* RECORDS FOR PROCESSING:
##########

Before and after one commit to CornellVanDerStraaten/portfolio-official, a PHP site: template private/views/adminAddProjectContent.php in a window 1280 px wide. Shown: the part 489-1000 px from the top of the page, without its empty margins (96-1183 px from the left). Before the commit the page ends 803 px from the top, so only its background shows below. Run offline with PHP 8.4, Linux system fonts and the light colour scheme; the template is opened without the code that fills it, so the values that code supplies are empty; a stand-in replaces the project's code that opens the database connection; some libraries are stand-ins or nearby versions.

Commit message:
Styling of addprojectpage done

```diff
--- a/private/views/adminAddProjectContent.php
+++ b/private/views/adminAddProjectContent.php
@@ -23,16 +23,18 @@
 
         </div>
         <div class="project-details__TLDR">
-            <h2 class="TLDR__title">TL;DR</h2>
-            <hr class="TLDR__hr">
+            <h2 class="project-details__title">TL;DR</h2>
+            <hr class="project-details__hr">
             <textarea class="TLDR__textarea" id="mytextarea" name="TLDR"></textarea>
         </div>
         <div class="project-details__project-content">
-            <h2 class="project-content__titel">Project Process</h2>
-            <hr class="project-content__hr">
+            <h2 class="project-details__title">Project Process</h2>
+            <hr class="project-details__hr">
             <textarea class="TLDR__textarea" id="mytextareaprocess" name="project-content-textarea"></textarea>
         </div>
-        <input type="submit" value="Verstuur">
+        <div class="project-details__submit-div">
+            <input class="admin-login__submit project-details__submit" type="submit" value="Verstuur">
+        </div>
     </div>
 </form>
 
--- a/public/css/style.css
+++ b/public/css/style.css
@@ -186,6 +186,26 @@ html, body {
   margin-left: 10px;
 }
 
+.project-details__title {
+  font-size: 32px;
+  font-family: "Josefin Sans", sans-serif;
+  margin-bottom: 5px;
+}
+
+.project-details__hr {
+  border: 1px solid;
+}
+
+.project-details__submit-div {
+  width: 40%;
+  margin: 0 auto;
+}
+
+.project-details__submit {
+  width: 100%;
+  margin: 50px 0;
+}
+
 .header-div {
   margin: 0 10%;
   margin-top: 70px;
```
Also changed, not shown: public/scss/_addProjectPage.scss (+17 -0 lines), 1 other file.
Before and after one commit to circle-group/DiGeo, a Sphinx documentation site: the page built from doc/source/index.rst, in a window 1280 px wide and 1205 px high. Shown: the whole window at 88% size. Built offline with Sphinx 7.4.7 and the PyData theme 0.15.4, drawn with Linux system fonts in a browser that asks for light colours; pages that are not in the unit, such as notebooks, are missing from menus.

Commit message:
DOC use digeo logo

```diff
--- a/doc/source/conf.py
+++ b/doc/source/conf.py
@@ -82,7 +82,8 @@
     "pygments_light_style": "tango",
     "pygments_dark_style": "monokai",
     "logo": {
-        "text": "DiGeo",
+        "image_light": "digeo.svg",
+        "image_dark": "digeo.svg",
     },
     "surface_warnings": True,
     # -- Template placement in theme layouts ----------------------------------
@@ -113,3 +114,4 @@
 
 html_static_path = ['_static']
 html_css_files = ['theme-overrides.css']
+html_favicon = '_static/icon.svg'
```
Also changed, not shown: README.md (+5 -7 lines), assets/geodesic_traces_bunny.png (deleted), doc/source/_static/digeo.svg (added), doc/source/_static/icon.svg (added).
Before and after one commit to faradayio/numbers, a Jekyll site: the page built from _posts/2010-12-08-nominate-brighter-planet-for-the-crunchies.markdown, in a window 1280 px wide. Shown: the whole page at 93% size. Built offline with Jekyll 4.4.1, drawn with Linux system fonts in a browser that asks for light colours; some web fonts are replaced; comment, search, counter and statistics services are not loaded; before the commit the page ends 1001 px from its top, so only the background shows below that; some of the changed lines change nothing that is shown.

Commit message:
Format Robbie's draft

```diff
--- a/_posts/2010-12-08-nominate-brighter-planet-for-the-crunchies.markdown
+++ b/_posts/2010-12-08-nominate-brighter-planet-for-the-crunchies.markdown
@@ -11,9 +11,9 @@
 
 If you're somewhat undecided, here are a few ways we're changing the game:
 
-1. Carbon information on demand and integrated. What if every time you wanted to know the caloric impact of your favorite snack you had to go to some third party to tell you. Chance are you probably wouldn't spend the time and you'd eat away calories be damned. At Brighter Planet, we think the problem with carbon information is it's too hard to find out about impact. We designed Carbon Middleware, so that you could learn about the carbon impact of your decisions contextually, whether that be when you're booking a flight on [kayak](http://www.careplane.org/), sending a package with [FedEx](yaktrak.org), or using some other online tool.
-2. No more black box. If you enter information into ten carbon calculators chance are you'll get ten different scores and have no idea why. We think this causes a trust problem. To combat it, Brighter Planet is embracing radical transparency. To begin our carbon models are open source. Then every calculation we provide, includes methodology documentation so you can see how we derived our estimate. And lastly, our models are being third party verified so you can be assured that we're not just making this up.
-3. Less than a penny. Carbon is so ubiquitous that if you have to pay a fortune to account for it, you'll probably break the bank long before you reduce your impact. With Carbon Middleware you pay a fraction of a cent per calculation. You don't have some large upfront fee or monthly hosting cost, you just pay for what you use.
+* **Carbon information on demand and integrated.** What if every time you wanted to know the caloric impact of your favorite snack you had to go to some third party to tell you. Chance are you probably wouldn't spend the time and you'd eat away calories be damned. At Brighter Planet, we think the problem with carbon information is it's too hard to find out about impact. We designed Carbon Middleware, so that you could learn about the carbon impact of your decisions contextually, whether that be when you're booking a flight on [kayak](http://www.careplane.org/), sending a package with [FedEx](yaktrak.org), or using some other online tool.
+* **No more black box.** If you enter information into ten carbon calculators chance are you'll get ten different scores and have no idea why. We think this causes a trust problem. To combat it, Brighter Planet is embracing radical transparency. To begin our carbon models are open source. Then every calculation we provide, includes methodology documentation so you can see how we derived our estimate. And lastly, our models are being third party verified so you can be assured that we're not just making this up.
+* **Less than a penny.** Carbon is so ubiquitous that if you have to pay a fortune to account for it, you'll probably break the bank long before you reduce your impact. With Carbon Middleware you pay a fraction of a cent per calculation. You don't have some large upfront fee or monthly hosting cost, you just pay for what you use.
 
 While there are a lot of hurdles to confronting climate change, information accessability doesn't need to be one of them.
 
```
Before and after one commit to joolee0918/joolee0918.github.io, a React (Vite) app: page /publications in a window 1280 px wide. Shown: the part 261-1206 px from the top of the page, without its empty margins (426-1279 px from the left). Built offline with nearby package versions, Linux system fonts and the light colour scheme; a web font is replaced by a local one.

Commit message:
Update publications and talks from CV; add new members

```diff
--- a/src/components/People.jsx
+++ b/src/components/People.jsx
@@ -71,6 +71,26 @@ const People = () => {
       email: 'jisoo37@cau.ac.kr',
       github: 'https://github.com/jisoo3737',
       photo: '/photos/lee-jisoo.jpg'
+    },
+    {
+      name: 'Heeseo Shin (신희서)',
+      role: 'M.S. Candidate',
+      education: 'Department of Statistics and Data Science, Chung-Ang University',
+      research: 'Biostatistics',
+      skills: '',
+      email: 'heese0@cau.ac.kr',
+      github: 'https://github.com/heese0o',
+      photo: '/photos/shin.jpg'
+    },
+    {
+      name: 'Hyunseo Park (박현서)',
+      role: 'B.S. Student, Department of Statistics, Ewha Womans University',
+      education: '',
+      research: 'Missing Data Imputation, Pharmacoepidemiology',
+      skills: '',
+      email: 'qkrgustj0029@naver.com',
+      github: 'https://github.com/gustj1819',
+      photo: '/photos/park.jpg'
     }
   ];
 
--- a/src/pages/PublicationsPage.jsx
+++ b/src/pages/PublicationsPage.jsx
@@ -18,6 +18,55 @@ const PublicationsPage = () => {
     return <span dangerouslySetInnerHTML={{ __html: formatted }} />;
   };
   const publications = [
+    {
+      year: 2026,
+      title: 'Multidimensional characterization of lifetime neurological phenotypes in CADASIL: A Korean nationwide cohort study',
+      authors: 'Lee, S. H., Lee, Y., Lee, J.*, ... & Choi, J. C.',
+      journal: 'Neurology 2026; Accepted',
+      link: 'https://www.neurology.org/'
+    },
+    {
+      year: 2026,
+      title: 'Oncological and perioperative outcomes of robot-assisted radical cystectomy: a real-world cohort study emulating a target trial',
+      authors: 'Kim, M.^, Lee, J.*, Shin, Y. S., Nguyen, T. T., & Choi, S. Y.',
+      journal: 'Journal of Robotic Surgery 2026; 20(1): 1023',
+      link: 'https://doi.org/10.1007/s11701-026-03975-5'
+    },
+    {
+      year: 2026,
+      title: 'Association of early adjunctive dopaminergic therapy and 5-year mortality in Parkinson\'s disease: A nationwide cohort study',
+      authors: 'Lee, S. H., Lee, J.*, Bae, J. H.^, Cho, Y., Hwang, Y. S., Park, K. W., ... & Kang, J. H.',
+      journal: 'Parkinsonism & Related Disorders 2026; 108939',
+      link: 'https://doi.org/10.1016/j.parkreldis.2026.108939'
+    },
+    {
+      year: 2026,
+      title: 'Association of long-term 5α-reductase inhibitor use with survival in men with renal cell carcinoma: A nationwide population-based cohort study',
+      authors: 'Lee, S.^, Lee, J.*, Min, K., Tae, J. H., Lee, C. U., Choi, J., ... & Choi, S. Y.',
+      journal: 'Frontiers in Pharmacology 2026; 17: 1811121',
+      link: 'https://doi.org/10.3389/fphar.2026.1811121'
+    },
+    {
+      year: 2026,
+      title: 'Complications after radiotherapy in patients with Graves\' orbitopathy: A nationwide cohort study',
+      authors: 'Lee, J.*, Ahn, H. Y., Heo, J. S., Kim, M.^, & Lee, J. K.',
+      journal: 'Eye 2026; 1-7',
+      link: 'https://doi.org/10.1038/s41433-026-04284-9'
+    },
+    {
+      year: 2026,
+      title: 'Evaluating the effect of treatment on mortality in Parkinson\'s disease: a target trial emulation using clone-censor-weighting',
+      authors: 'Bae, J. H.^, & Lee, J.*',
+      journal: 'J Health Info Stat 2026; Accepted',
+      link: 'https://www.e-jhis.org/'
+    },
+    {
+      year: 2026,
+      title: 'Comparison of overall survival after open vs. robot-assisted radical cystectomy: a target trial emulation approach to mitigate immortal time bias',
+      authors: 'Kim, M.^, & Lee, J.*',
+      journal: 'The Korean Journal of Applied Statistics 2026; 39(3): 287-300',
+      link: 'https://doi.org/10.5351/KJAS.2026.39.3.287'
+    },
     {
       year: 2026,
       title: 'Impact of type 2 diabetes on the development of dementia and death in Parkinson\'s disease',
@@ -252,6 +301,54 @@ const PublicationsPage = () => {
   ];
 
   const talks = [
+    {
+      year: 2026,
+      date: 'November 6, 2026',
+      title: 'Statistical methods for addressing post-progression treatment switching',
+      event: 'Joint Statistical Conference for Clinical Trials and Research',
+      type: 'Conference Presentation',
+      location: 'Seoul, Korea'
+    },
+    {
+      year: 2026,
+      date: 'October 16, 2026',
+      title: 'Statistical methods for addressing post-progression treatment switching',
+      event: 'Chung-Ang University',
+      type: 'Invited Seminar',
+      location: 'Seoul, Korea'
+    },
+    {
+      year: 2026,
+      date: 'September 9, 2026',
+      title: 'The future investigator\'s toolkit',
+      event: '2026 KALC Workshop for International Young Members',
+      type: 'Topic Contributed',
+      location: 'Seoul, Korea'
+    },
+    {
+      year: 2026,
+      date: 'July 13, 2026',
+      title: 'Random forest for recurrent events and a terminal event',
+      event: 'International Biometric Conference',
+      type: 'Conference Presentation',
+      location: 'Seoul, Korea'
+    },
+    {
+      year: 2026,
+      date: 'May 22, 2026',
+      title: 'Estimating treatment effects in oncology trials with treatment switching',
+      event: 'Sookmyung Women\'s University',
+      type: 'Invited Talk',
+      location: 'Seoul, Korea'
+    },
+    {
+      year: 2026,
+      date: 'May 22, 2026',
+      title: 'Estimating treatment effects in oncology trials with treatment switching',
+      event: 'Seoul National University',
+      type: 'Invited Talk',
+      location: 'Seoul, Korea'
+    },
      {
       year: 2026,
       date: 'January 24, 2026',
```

##########

* TASK: Single out each line of the records above with the string "adminAddProjectContent" in it, and copy it.

* TASK RESPONSE:
Before and after one commit to CornellVanDerStraaten/portfolio-official, a PHP site: template private/views/adminAddProjectContent.php in a window 1280 px wide. Shown: the part 489-1000 px from the top of the page, without its empty margins (96-1183 px from the left). Before the commit the page ends 803 px from the top, so only its background shows below. Run offline with PHP 8.4, Linux system fonts and the light colour scheme; the template is opened without the code that fills it, so the values that code supplies are empty; a stand-in replaces the project's code that opens the database connection; some libraries are stand-ins or nearby versions.
--- a/private/views/adminAddProjectContent.php
+++ b/private/views/adminAddProjectContent.php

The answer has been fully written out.